→ What this task involves: Of the entries below, copy only those lines that contain the word "Claude".

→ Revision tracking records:
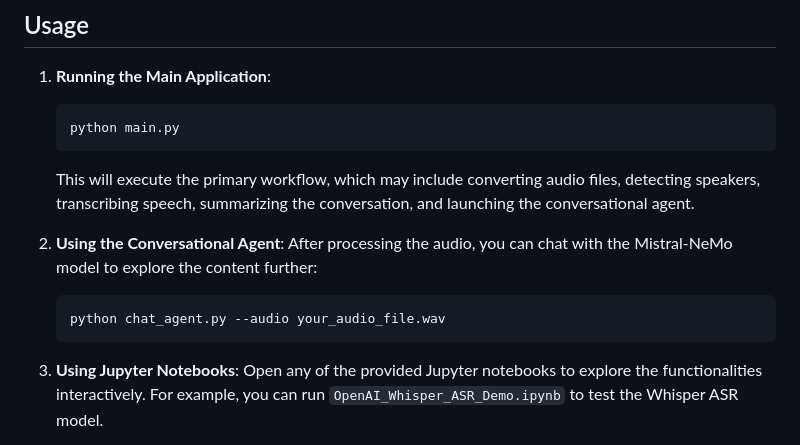
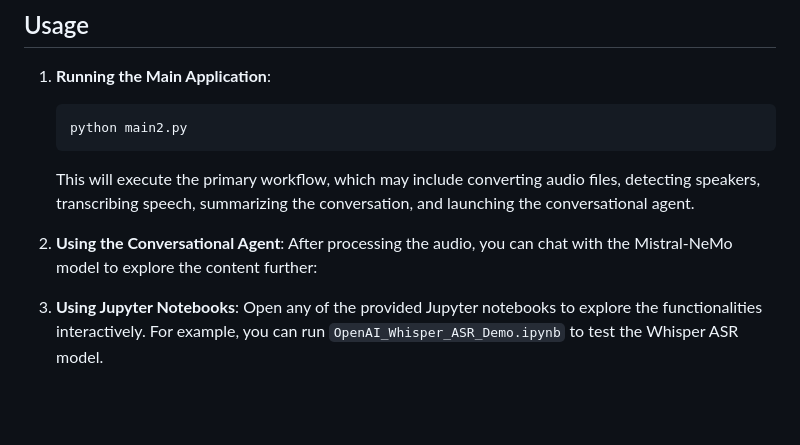
Before and after one commit to anandharshit712/Audio-Intelligence-and-Conversational-Agent, a Markdown page: README.md, the part around the change. Rendered like a GitHub page; blank space fills up the shorter version.

````diff
--- a/README.md
+++ b/README.md
@@ -42,15 +42,12 @@ This repository contains tools and scripts for performing automatic speech recog
 
 1. **Running the Main Application**:
    ```bash
-   python main.py
+   python main2.py
    ```
    This will execute the primary workflow, which may include converting audio files, detecting speakers, transcribing speech, summarizing the conversation, and launching the conversational agent.
 
 2. **Using the Conversational Agent**:
    After processing the audio, you can chat with the Mistral-NeMo model to explore the content further:
-   ```bash
-   python chat_agent.py --audio your_audio_file.wav
-   ```
 
 3. **Using Jupyter Notebooks**:
    Open any of the provided Jupyter notebooks to explore the functionalities interactively. For example, you can run `OpenAI_Whisper_ASR_Demo.ipynb` to test the Whisper ASR model.
````
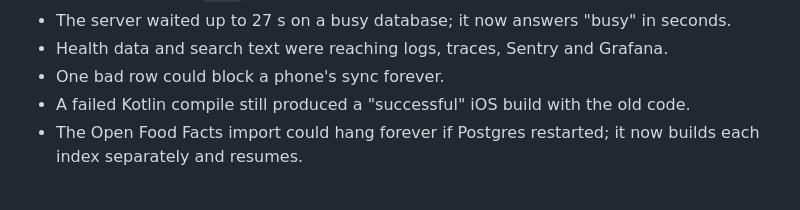
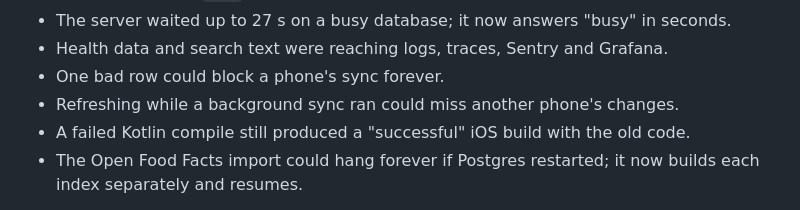
Before and after one commit to Elijah-Dangerfield/Opson, a Markdown page: docs/HANDOFF.md, the part around the change. GitHub-like rendering.

Commit message:
docs(review): the mid-sync refresh bug and its fix
Co-Authored-By: Claude Opus 5.5 <noreply@anthropic.com>

```diff
--- a/docs/HANDOFF.md
+++ b/docs/HANDOFF.md
@@ -41,6 +41,7 @@ The fixes that mattered most:
 - The server waited up to 27 s on a busy database; it now answers "busy" in seconds.
 - Health data and search text were reaching logs, traces, Sentry and Grafana.
 - One bad row could block a phone's sync forever.
+- Refreshing while a background sync ran could miss another phone's changes.
 - A failed Kotlin compile still produced a "successful" iOS build with the old code.
 - The Open Food Facts import could hang forever if Postgres restarted; it now
   builds each index separately and resumes.
```
Also changed, not shown: 1 other file.
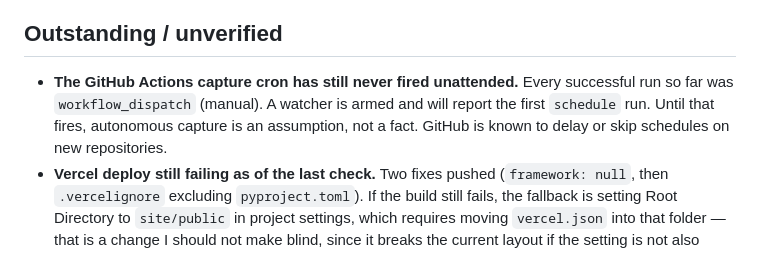
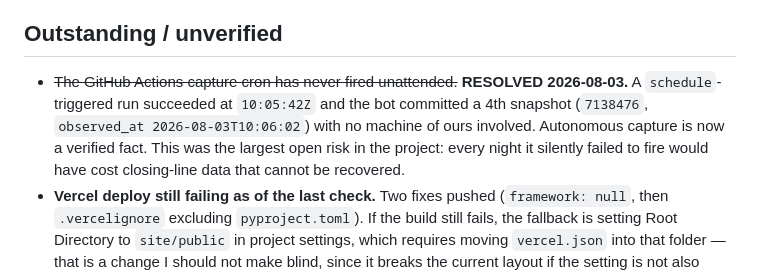
Before and after one commit to bweezy615/sooth, a Markdown page: docs/reports/2026-08-03-overnight.md, the part around the change. GitHub-like rendering.

Commit message:
report: unattended capture cron verified
A schedule-triggered run succeeded at 2026-08-03T10:05:42Z and committed a
4th snapshot (7138476) with no local machine involved. Closes the largest
open risk: a cron that silently never fires costs closing-line data that
cannot be recovered afterwards.

Co-Authored-By: Claude <noreply@anthropic.com>

```diff
--- a/docs/reports/2026-08-03-overnight.md
+++ b/docs/reports/2026-08-03-overnight.md
@@ -56,11 +56,13 @@ Branch: `overnight/commitment-versioning`
 
 ## Outstanding / unverified
 
-- **The GitHub Actions capture cron has still never fired unattended.** Every
-  successful run so far was `workflow_dispatch` (manual). A watcher is armed
-  and will report the first `schedule` run. Until that fires, autonomous
-  capture is an assumption, not a fact. GitHub is known to delay or skip
-  schedules on new repositories.
+- ~~The GitHub Actions capture cron has never fired unattended.~~
+  **RESOLVED 2026-08-03.** A `schedule`-triggered run succeeded at
+  `10:05:42Z` and the bot committed a 4th snapshot (`7138476`,
+  `observed_at 2026-08-03T10:06:02`) with no machine of ours involved.
+  Autonomous capture is now a verified fact. This was the largest open risk
+  in the project: every night it silently failed to fire would have cost
+  closing-line data that cannot be recovered.
 - **Vercel deploy still failing as of the last check.** Two fixes pushed
   (`framework: null`, then `.vercelignore` excluding `pyproject.toml`). If the
   build still fails, the fallback is setting Root Directory to `site/public`
```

→ Answer to the exercise:
Co-Authored-By: Claude Opus 5.5 <noreply@anthropic.com>
Co-Authored-By: Claude <noreply@anthropic.com>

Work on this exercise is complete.